[RECORDED DATA]
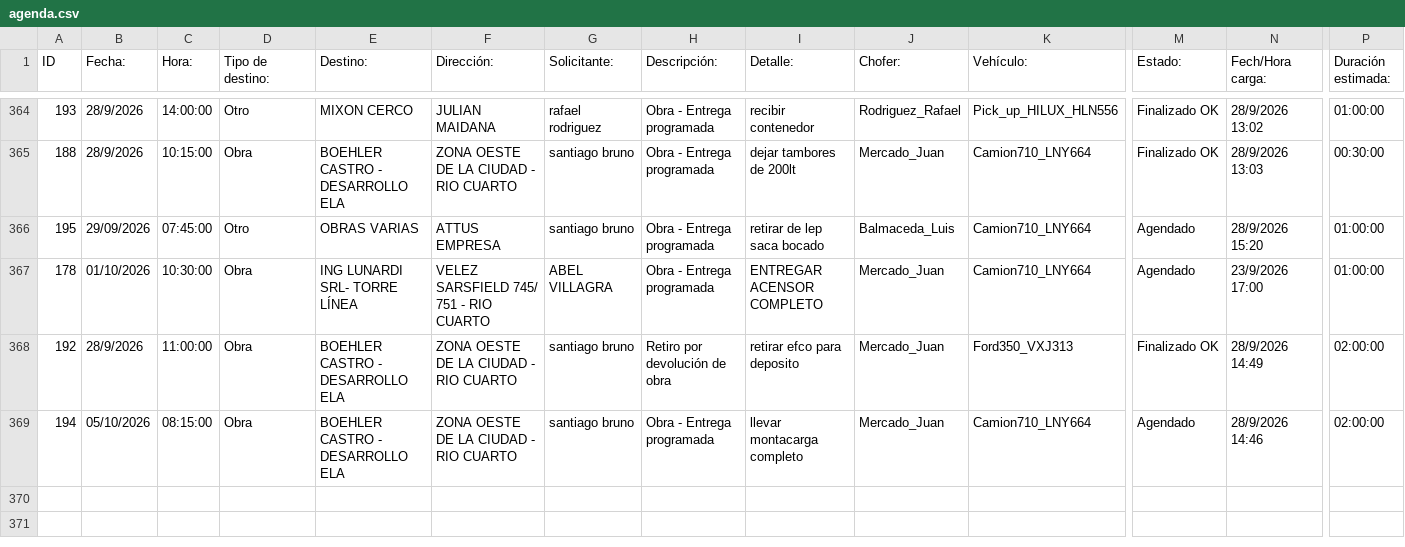
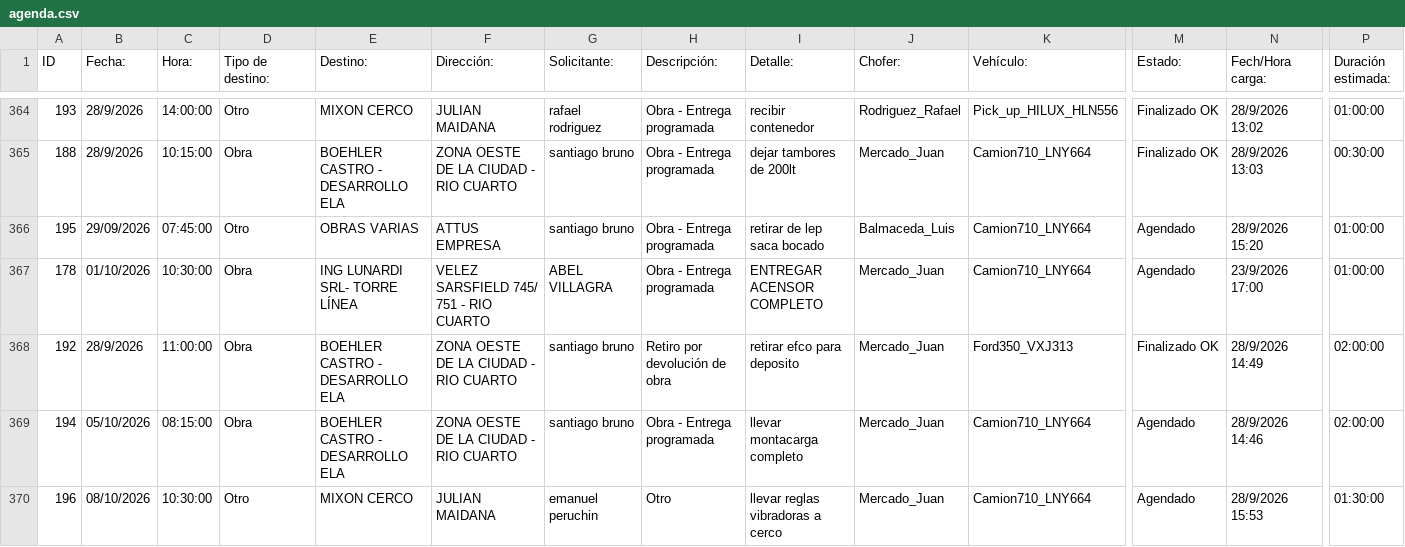
Before and after one commit to MEugenia96/agenda-deposito, a CSV file: agenda.csv, drawn as a sheet; only a part is shown, gaps mark what is left out; rows hold the shown columns only; the diff names each change by its address in the sheet, - before the commit and + after, or states it on an @@ line.

Commit message:
Auto-update agenda

```diff
--- a/agenda.csv
+++ b/agenda.csv
+row 370: 196 | 08/10/2026 | 10:30:00 | Otro | MIXON CERCO | JULIAN MAIDANA | emanuel peruchin | Otro | llevar reglas vibradoras a cerco | Mercado_Juan | Camion710_LNY664 | Agendado | 28/9/2026 15:53 | 01:30:00
```
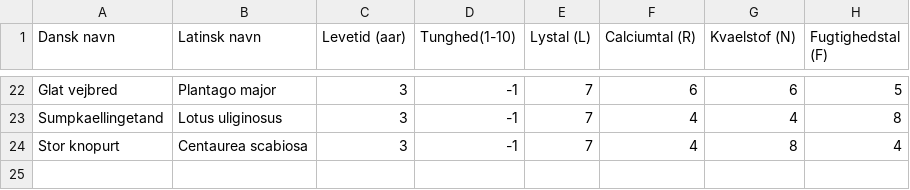
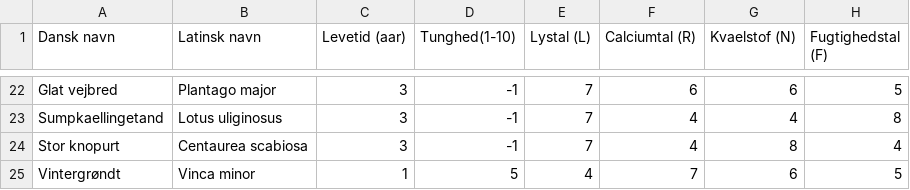
Before and after one commit to maxrimmer/p1-a310a, a CSV file: flora.csv, drawn as a sheet; only a part is shown, gaps mark what is left out.

Commit message:
Update flora.csv
added vinca minor

```diff
--- a/flora.csv
+++ b/flora.csv
@@ -24 +24,2 @@ Sumpkaellingetand,Lotus uliginosus,3,-1,7,4,4,8
 Stor knopurt,Centaurea scabiosa,3,-1,7,4,8,4
+Vintergrøndt,Vinca minor,1,5,4,7,6,5
```
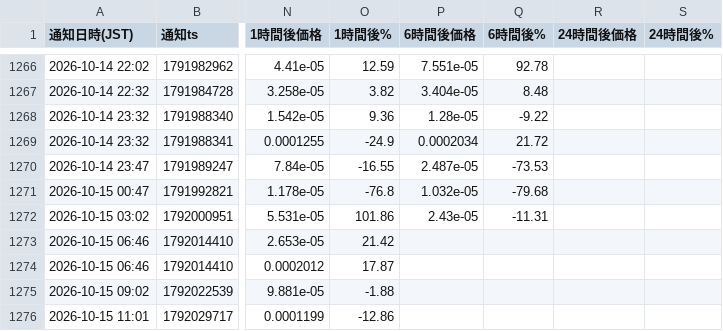
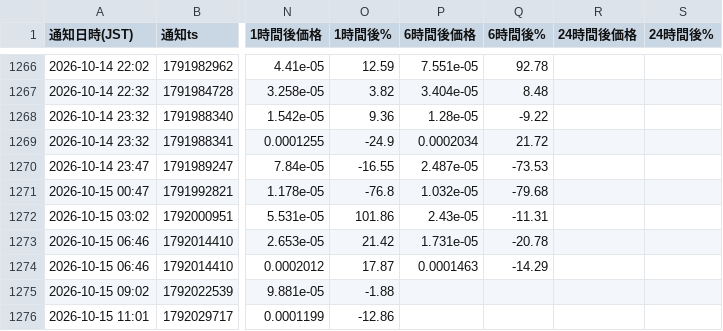
Before and after one commit to kokikkkk44/meme-scanner, a CSV file: data/candidates.csv, drawn as a sheet; only a part is shown, gaps mark what is left out; the diff names each change by its address in the sheet, - before the commit and + after, or states it on an @@ line.

```diff
--- a/data/candidates.csv
+++ b/data/candidates.csv
-P1273 (6時間後価格): (empty)
+P1273 (6時間後価格): 1.731e-05
-Q1273 (6時間後%): (empty)
+Q1273 (6時間後%): -20.78
-P1274 (6時間後価格): (empty)
+P1274 (6時間後価格): 0.0001463
-Q1274 (6時間後%): (empty)
+Q1274 (6時間後%): -14.29
```
Also changed, not shown: 2 other files.
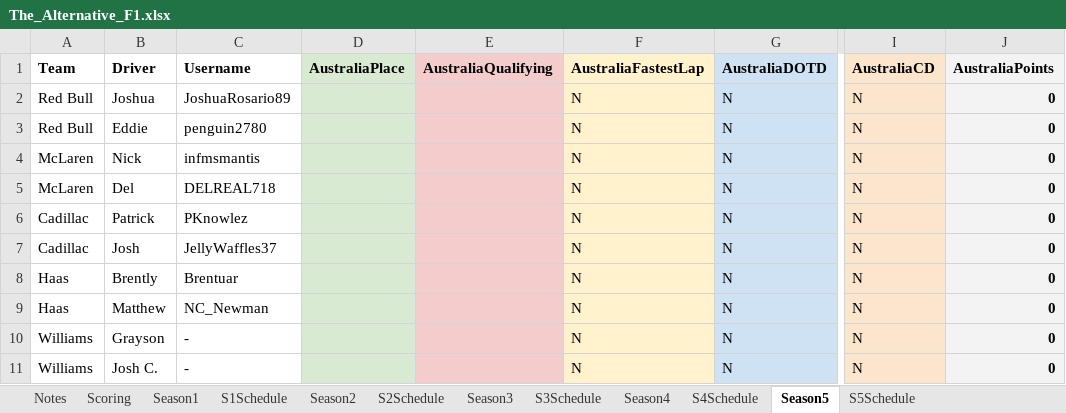
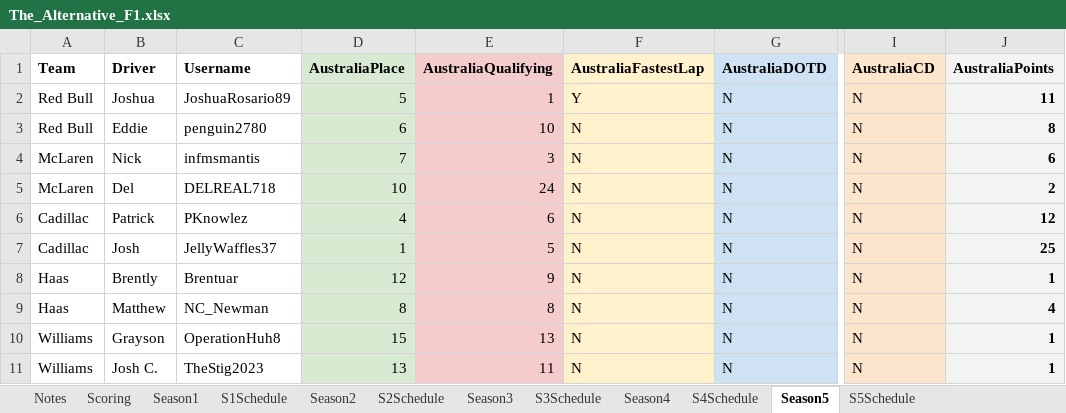
Before and after one commit to PKnowlez/TheAlternativeF1-Reflex, an Excel workbook: the_alternative_f1/The_Alternative_F1.xlsx, sheet Season5, drawn as a sheet; only a part is shown, gaps mark what is left out; values as stored, in another font and other column widths than the file's, no borders; charts and pictures not drawn; the diff covers the shown part only; the diff names each change by its address in the sheet, - before the commit and + after, or states it on an @@ line.

Commit message:
Australia points

```diff
--- a/the_alternative_f1/The_Alternative_F1.xlsx (sheet Season5)
+++ b/the_alternative_f1/The_Alternative_F1.xlsx (sheet Season5)
-D2 (AustraliaPlace): (empty)
+D2 (AustraliaPlace): 5
-E2 (AustraliaQualifying): (empty)
+E2 (AustraliaQualifying): 1
-F2 (AustraliaFastestLap): N
+F2 (AustraliaFastestLap): Y
-J2 (AustraliaPoints): 0
+J2 (AustraliaPoints): 11
-D3 (AustraliaPlace): (empty)
+D3 (AustraliaPlace): 6
-E3 (AustraliaQualifying): (empty)
+E3 (AustraliaQualifying): 10
-J3 (AustraliaPoints): 0
+J3 (AustraliaPoints): 8
-D4 (AustraliaPlace): (empty)
+D4 (AustraliaPlace): 7
-E4 (AustraliaQualifying): (empty)
+E4 (AustraliaQualifying): 3
-J4 (AustraliaPoints): 0
+J4 (AustraliaPoints): 6
-D5 (AustraliaPlace): (empty)
+D5 (AustraliaPlace): 10
-E5 (AustraliaQualifying): (empty)
+E5 (AustraliaQualifying): 24
-J5 (AustraliaPoints): 0
+J5 (AustraliaPoints): 2
-D6 (AustraliaPlace): (empty)
+D6 (AustraliaPlace): 4
-E6 (AustraliaQualifying): (empty)
+E6 (AustraliaQualifying): 6
-J6 (AustraliaPoints): 0
+J6 (AustraliaPoints): 12
-D7 (AustraliaPlace): (empty)
+D7 (AustraliaPlace): 1
-E7 (AustraliaQualifying): (empty)
+E7 (AustraliaQualifying): 5
-J7 (AustraliaPoints): 0
+J7 (AustraliaPoints): 25
-D8 (AustraliaPlace): (empty)
+D8 (AustraliaPlace): 12
-E8 (AustraliaQualifying): (empty)
+E8 (AustraliaQualifying): 9
-J8 (AustraliaPoints): 0
+J8 (AustraliaPoints): 1
-D9 (AustraliaPlace): (empty)
+D9 (AustraliaPlace): 8
-E9 (AustraliaQualifying): (empty)
+E9 (AustraliaQualifying): 8
-J9 (AustraliaPoints): 0
+J9 (AustraliaPoints): 4
-C10 (Username): -
+C10 (Username): OperationHuh8
-D10 (AustraliaPlace): (empty)
+D10 (AustraliaPlace): 15
-E10 (AustraliaQualifying): (empty)
+E10 (AustraliaQualifying): 13
-J10:J11 (AustraliaPoints): 0
+J10:J11 (AustraliaPoints): 1
-C11 (Username): -
+C11 (Username): TheStig2023
-D11 (AustraliaPlace): (empty)
+D11 (AustraliaPlace): 13
-E11 (AustraliaQualifying): (empty)
+E11 (AustraliaQualifying): 11
```
Also changed, not shown: 23 edited cells elsewhere in this sheet, sheet Notes, 3 other files.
[/RECORDED DATA]
EXERCISE BRIEF:
Reprint the entries above exactly, images removed.

THE ANSWER:
Before and after one commit to MEugenia96/agenda-deposito, a CSV file: agenda.csv, drawn as a sheet; only a part is shown, gaps mark what is left out; rows hold the shown columns only; the diff names each change by its address in the sheet, - before the commit and + after, or states it on an @@ line.

Commit message:
Auto-update agenda

```diff
--- a/agenda.csv
+++ b/agenda.csv
+row 370: 196 | 08/10/2026 | 10:30:00 | Otro | MIXON CERCO | JULIAN MAIDANA | emanuel peruchin | Otro | llevar reglas vibradoras a cerco | Mercado_Juan | Camion710_LNY664 | Agendado | 28/9/2026 15:53 | 01:30:00
```
Before and after one commit to maxrimmer/p1-a310a, a CSV file: flora.csv, drawn as a sheet; only a part is shown, gaps mark what is left out.

Commit message:
Update flora.csv
added vinca minor

```diff
--- a/flora.csv
+++ b/flora.csv
@@ -24 +24,2 @@ Sumpkaellingetand,Lotus uliginosus,3,-1,7,4,4,8
 Stor knopurt,Centaurea scabiosa,3,-1,7,4,8,4
+Vintergrøndt,Vinca minor,1,5,4,7,6,5
```
Before and after one commit to kokikkkk44/meme-scanner, a CSV file: data/candidates.csv, drawn as a sheet; only a part is shown, gaps mark what is left out; the diff names each change by its address in the sheet, - before the commit and + after, or states it on an @@ line.

```diff
--- a/data/candidates.csv
+++ b/data/candidates.csv
-P1273 (6時間後価格): (empty)
+P1273 (6時間後価格): 1.731e-05
-Q1273 (6時間後%): (empty)
+Q1273 (6時間後%): -20.78
-P1274 (6時間後価格): (empty)
+P1274 (6時間後価格): 0.0001463
-Q1274 (6時間後%): (empty)
+Q1274 (6時間後%): -14.29
```
Also changed, not shown: 2 other files.
Before and after one commit to PKnowlez/TheAlternativeF1-Reflex, an Excel workbook: the_alternative_f1/The_Alternative_F1.xlsx, sheet Season5, drawn as a sheet; only a part is shown, gaps mark what is left out; values as stored, in another font and other column widths than the file's, no borders; charts and pictures not drawn; the diff covers the shown part only; the diff names each change by its address in the sheet, - before the commit and + after, or states it on an @@ line.

Commit message:
Australia points

```diff
--- a/the_alternative_f1/The_Alternative_F1.xlsx (sheet Season5)
+++ b/the_alternative_f1/The_Alternative_F1.xlsx (sheet Season5)
-D2 (AustraliaPlace): (empty)
+D2 (AustraliaPlace): 5
-E2 (AustraliaQualifying): (empty)
+E2 (AustraliaQualifying): 1
-F2 (AustraliaFastestLap): N
+F2 (AustraliaFastestLap): Y
-J2 (AustraliaPoints): 0
+J2 (AustraliaPoints): 11
-D3 (AustraliaPlace): (empty)
+D3 (AustraliaPlace): 6
-E3 (AustraliaQualifying): (empty)
+E3 (AustraliaQualifying): 10
-J3 (AustraliaPoints): 0
+J3 (AustraliaPoints): 8
-D4 (AustraliaPlace): (empty)
+D4 (AustraliaPlace): 7
-E4 (AustraliaQualifying): (empty)
+E4 (AustraliaQualifying): 3
-J4 (AustraliaPoints): 0
+J4 (AustraliaPoints): 6
-D5 (AustraliaPlace): (empty)
+D5 (AustraliaPlace): 10
-E5 (AustraliaQualifying): (empty)
+E5 (AustraliaQualifying): 24
-J5 (AustraliaPoints): 0
+J5 (AustraliaPoints): 2
-D6 (AustraliaPlace): (empty)
+D6 (AustraliaPlace): 4
-E6 (AustraliaQualifying): (empty)
+E6 (AustraliaQualifying): 6
-J6 (AustraliaPoints): 0
+J6 (AustraliaPoints): 12
-D7 (AustraliaPlace): (empty)
+D7 (AustraliaPlace): 1
-E7 (AustraliaQualifying): (empty)
+E7 (AustraliaQualifying): 5
-J7 (AustraliaPoints): 0
+J7 (AustraliaPoints): 25
-D8 (AustraliaPlace): (empty)
+D8 (AustraliaPlace): 12
-E8 (AustraliaQualifying): (empty)
+E8 (AustraliaQualifying): 9
-J8 (AustraliaPoints): 0
+J8 (AustraliaPoints): 1
-D9 (AustraliaPlace): (empty)
+D9 (AustraliaPlace): 8
-E9 (AustraliaQualifying): (empty)
+E9 (AustraliaQualifying): 8
-J9 (AustraliaPoints): 0
+J9 (AustraliaPoints): 4
-C10 (Username): -
+C10 (Username): OperationHuh8
-D10 (AustraliaPlace): (empty)
+D10 (AustraliaPlace): 15
-E10 (AustraliaQualifying): (empty)
+E10 (AustraliaQualifying): 13
-J10:J11 (AustraliaPoints): 0
+J10:J11 (AustraliaPoints): 1
-C11 (Username): -
+C11 (Username): TheStig2023
-D11 (AustraliaPlace): (empty)
+D11 (AustraliaPlace): 13
-E11 (AustraliaQualifying): (empty)
+E11 (AustraliaQualifying): 11
```
Also changed, not shown: 23 edited cells elsewhere in this sheet, sheet Notes, 3 other files.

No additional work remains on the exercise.